The Evolution of AI: Google Assistant
At I/O 2018, Google presented the next generation of Google Assistant, their on-device AI personal assistant and competitor to Apple’s Siri, Microsoft’s Cortana, and Amazon’s Alexa. In addition to some other pretty nifty features, the AI will soon have the capability to make phone calls for you. Google’s CEO, Sundar Pichai gave an onstage demonstration of a call that was placed by Assistant to a hair salon. Interestingly, the unsuspecting hairdresser had no idea that she was not speaking with a human, but an AI platform. The Google Assistant even dropped in several “Ums”, “Uhs”, and “Mmmhmms”. Cool, but maybe a little creepy too, right?
Let’s watch the clip (Warning: it gets a little weird at 0:44):
“The amazing thing,” Pichai said, “Is that the Assistant can actually understand the nuances of the conversation. We’ve been working on this technology for many years. It’s called Google Duplex.”
Google also published a blog post, which stresses the goal of human-computer interactions and how the interactions are finally coming to fruition. The post goes on to discuss the software and its ability to carry on natural conversations between the AI and human. The Assistant makes the conversation during the appointment setting or reservation as natural as possible so that the caller doesn’t need to adapt to the system: Google Assistant adapts to them.
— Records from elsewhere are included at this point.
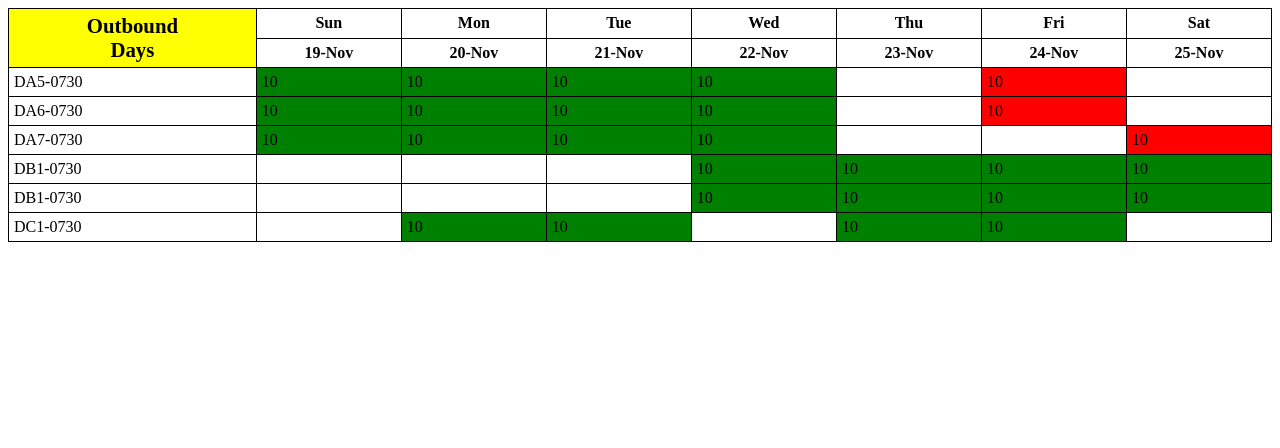
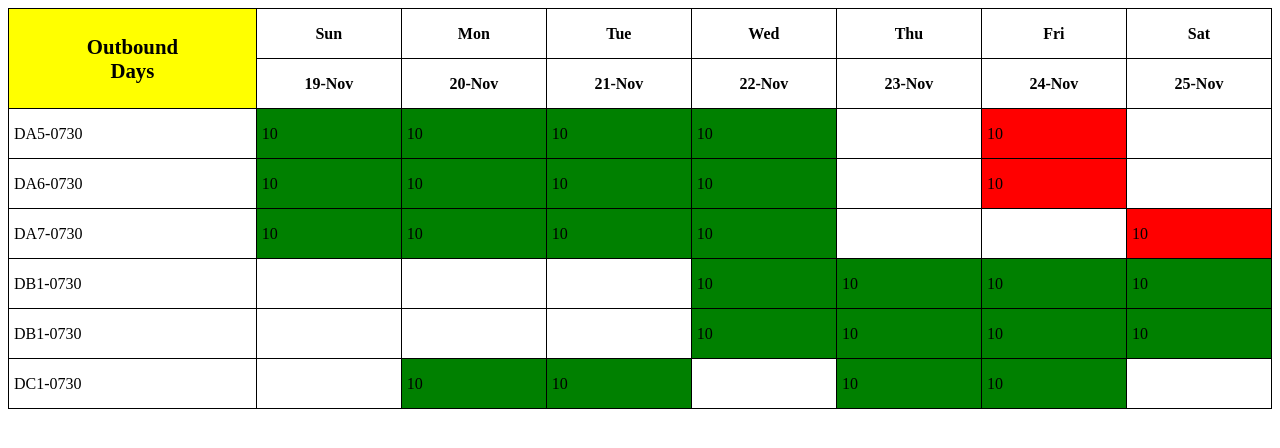
Before and after one commit to jagadipl/Labour-Schedule, a plain HTML site: page table.html in a window 1280 px wide. Drawn offline with Linux system fonts and the light colour scheme.

```diff
--- a/table.css
+++ b/table.css
@@ -17,3 +17,7 @@
 .red-cell{
     background-color: red;
 }
+tr{
+     height:50px ;
+     width: 50px;
+    }
```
The Blog hosts examples of the Assistant talking to different businesses and its male/female voices. The blog post includes voice clips of the Assistant making a complex statement, handling interruptions, elaborating, and responding to a sync.
Despite marketing’s positive spin on the recent advancements made in Artificial Intelligence, there are some that think that this evolution could be a negative thing. Natt Gauran, Technology Editor, for The Verge explained that she couldn’t help but think of the person on the other end of the line.
“When did human service workers become Google’s to experiment on?” Gurran asked. “I worry that it will become easier for us to abuse small business. If it’s as simple as telling Google Duplex to make an appointment, it’s just as easy to constantly reschedule or not show up… because there’s no connection between you and the worker. You don’t even need to say “Please.”
Could we be heading towards a future where these types of interactions happen at work? Will your next computer help desk interaction actually be with a bot? Do you think your accounting department can be augmented with an AI that helps you procure and purchase? What about booking company meetings, retreats and travel- could this be its future? This opens up a lot of possibilities, but raises so many questions, too.
What are your thoughts on Google Assistant and Duplex? How will intelligent agents and voice services like this change the way you work? We want to hear from you.